__YOUR GOAL__.
Out of the listing below, copy every line that carries the string "null".

__DATA EXTRACTS__.
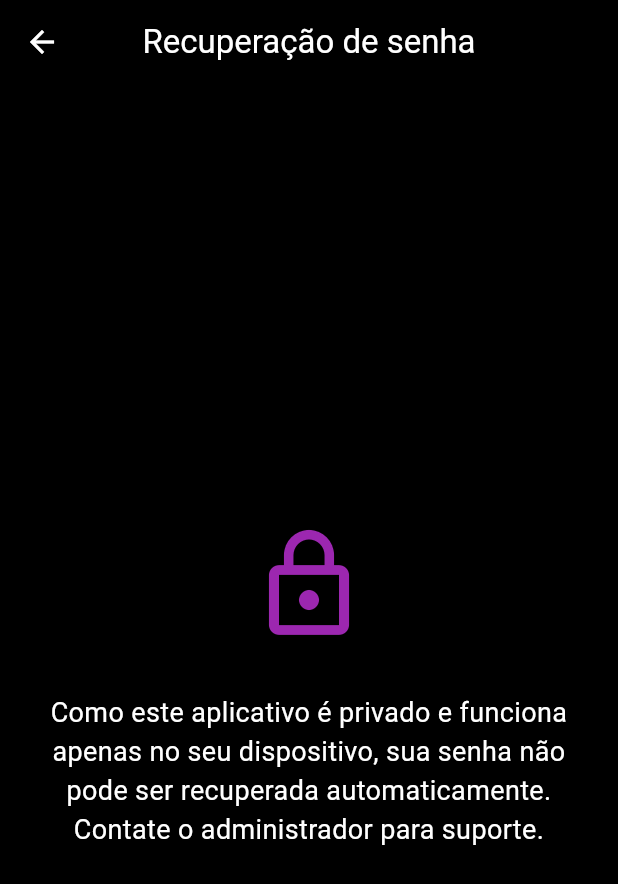
After one commit to jacksonlmp/cash_control, a Flutter app: the ForgotPassword screen opened directly, on a phone screen of 412 x 824 dp. The commit adds this screen. Shown: the top 884 px of the screen. Run offline on Flutter 3.47's test engine with Material 3 defaults, Android fonts, the phone set to English and light mode, and no system bars; our stand-ins replace shared_preferences, sqflite; accounts and stored records are empty.

Commit message:
Tela de recuperação de senha

```diff
--- /dev/null
+++ b/lib/ui/widgets/forgot_password.screen.dart
@@ -0,0 +1,45 @@
+import 'package:flutter/material.dart';
+
+class ForgotPassword extends StatelessWidget {
+  const ForgotPassword({super.key});
+
+  @override
+  Widget build(BuildContext context) {
+    return Scaffold(
+      backgroundColor: Colors.black,
+      appBar: AppBar(
+        leading: IconButton(
+          icon: const Icon(Icons.arrow_back, color: Colors.white),
+          onPressed: () => Navigator.of(context).pop(),
+        ),
+        backgroundColor: Colors.black,
+        elevation: 0,
+        title: const Text(
+          'Recuperação de senha',
+          style: TextStyle(color: Colors.white),
+        ),
+        centerTitle: true,
+      ),
+      body: Center(
+        child: SingleChildScrollView(
+          child: Padding(
+            padding: const EdgeInsets.symmetric(horizontal: 30.0),
+            child: Column(
+              mainAxisAlignment: MainAxisAlignment.center,
+              children: [
+                const SizedBox(height: 36),
+                Icon(Icons.lock_outline, size: 80, color: Colors.purple),
+                const SizedBox(height: 32),
+                const Text(
+                  'Como este aplicativo é privado e funciona apenas no seu dispositivo, sua senha não pode ser recuperada automaticamente. Contate o administrador para suporte.',
+                  style: TextStyle(color: Colors.white, fontSize: 18),
+                  textAlign: TextAlign.center,
+                ),
+              ],
+            ),
+          ),
+        ),
+      ),
+    );
+  }
+}
--- a/lib/ui/widgets/login.screen.dart
+++ b/lib/ui/widgets/login.screen.dart
@@ -89,7 +89,7 @@ class LoginScreen extends StatelessWidget {
                   const SizedBox(height: 8),
                   TextButton(
                     onPressed: () {
-                      // Navegar para a tela de recuperação de senha
+                      Navigator.pushNamed(context, '/forgot-password');
                     },
                     child: const Text(
                       'Esqueceu sua senha?',
```
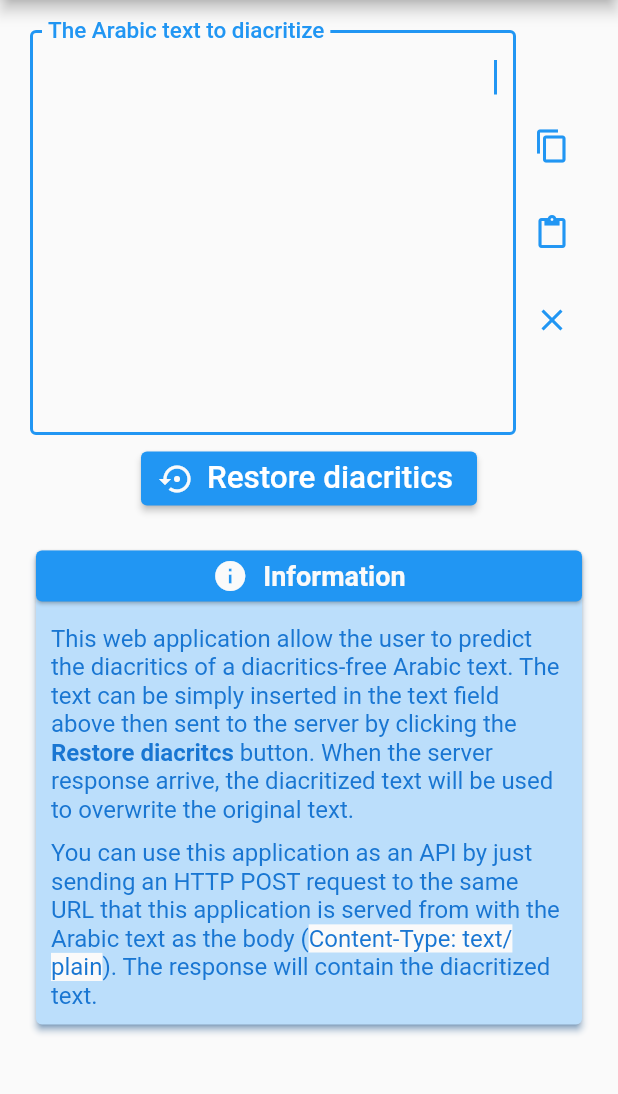
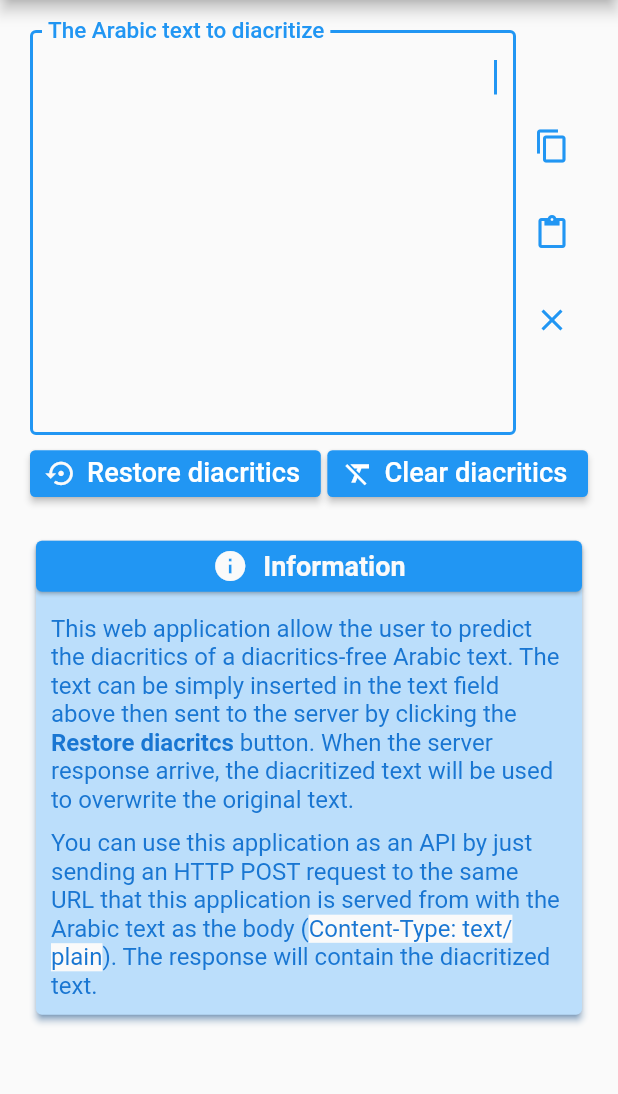
Before and after one commit to Hamza5/multilevel-diacritizer, a Flutter app: the screen it shows after launch, on a phone screen of 412 x 824 dp, the part 84-1178 px from its top. Run offline on Flutter 3.47's test engine with Material 2 defaults, Android fonts, the light colour scheme and no system bars; missing offline and left inert: clipboard, dartarabic.

Commit message:
Added diacritics clearing and hover animations.

```diff
--- a/multilevel_diacritizer_ui/lib/main.dart
+++ b/multilevel_diacritizer_ui/lib/main.dart
@@ -3,6 +3,7 @@ import 'dart:math';
 import 'package:flutter/material.dart';
 import 'package:http/http.dart' as http;
 import 'package:clipboard/clipboard.dart';
+import 'package:dartarabic/dartarabic.dart';
 
 
 void main() {
@@ -58,6 +59,7 @@ class _DiacritizationFormState extends State<DiacritizationForm> {
   final TextEditingController _textEditingController = TextEditingController();
   bool _enableSubmit = true;
   double _angle = 0;
+  Offset _slideOffset = Offset.zero;
 
   Future<void> submit() async {
     setState(() {
@@ -89,6 +91,10 @@ class _DiacritizationFormState extends State<DiacritizationForm> {
       _showSnackBar(finalMessage, finalIcon, finalColor);
     }
   }
+
+  void clearDiacritics() => setState(
+      () => _textEditingController.text = DartArabic.stripTashkeel(_textEditingController.text)
+  );
 
   void _showSnackBar(String text, IconData iconData, Color background,
       {Duration duration = const Duration(seconds: 4)}) {
@@ -213,14 +219,14 @@ class _DiacritizationFormState extends State<DiacritizationForm> {
               ),
             ],
           ),
-          SizedBox(
-            height: 5,
-          ),
+          const SizedBox(height: 5),
           FittedBox(
             fit: BoxFit.scaleDown,
-            child: ElevatedButton.icon(
+            child: Row(
+              children: [
+                ElevatedButton.icon(
                   onPressed: _enableSubmit ? submit : null,
-              label: Text(
+                  label: const Text(
                     'Restore diacritics',
                     textScaleFactor: 1.5,
                   ),
@@ -229,7 +235,7 @@ class _DiacritizationFormState extends State<DiacritizationForm> {
                       Icons.settings_backup_restore,
                       color: Theme.of(context).scaffoldBackgroundColor,
                     ),
-                duration: Duration(milliseconds: 500),
+                    duration: const Duration(milliseconds: 500),
                     tween: Tween<double>(begin: 0, end: _angle),
                     builder: (BuildContext context, double angle, Widget? child) {
                       return Transform.rotate(
@@ -241,6 +247,22 @@ class _DiacritizationFormState extends State<DiacritizationForm> {
                       if (!_enableSubmit) _angle -= pi;
                     }),
                   ),
+                  onHover: (hovered) => setState(() => hovered ? _angle -= pi : null),
+                ),
+                const SizedBox(width: 5),
+                ElevatedButton.icon(
+                  onPressed: clearDiacritics,
+                  label: const Text('Clear diacritics', textScaleFactor: 1.5),
+                  icon: AnimatedSlide(
+                    offset: _slideOffset,
+                    duration: const Duration(milliseconds: 250),
+                    child: const Icon(Icons.format_clear),
+                    curve: Curves.ease,
+                    onEnd: () => setState(() => _slideOffset = Offset.zero),
+                  ),
+                  onHover: (hovered) => setState(() => hovered ? _slideOffset = Offset.fromDirection(0, 0.25) : null),
+                )
+              ],
             ),
           ),
         ],
--- a/multilevel_diacritizer_ui/pubspec.yaml
+++ b/multilevel_diacritizer_ui/pubspec.yaml
@@ -30,6 +30,7 @@ dependencies:
   cupertino_icons: ^1.0.0
   http: ^0.13.1
   clipboard: ^0.1.3
+  dartarabic: any
 
 dev_dependencies:
   flutter_test:
```
Also changed, not shown: multilevel_diacritizer_ui/pubspec.lock. Lines whose indentation alone changed are shown as unchanged.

__ANSWER TO THIS PROBLEM__.
--- /dev/null
                   onPressed: _enableSubmit ? submit : null,
+                  onHover: (hovered) => setState(() => hovered ? _angle -= pi : null),
+                  onHover: (hovered) => setState(() => hovered ? _slideOffset = Offset.fromDirection(0, 0.25) : null),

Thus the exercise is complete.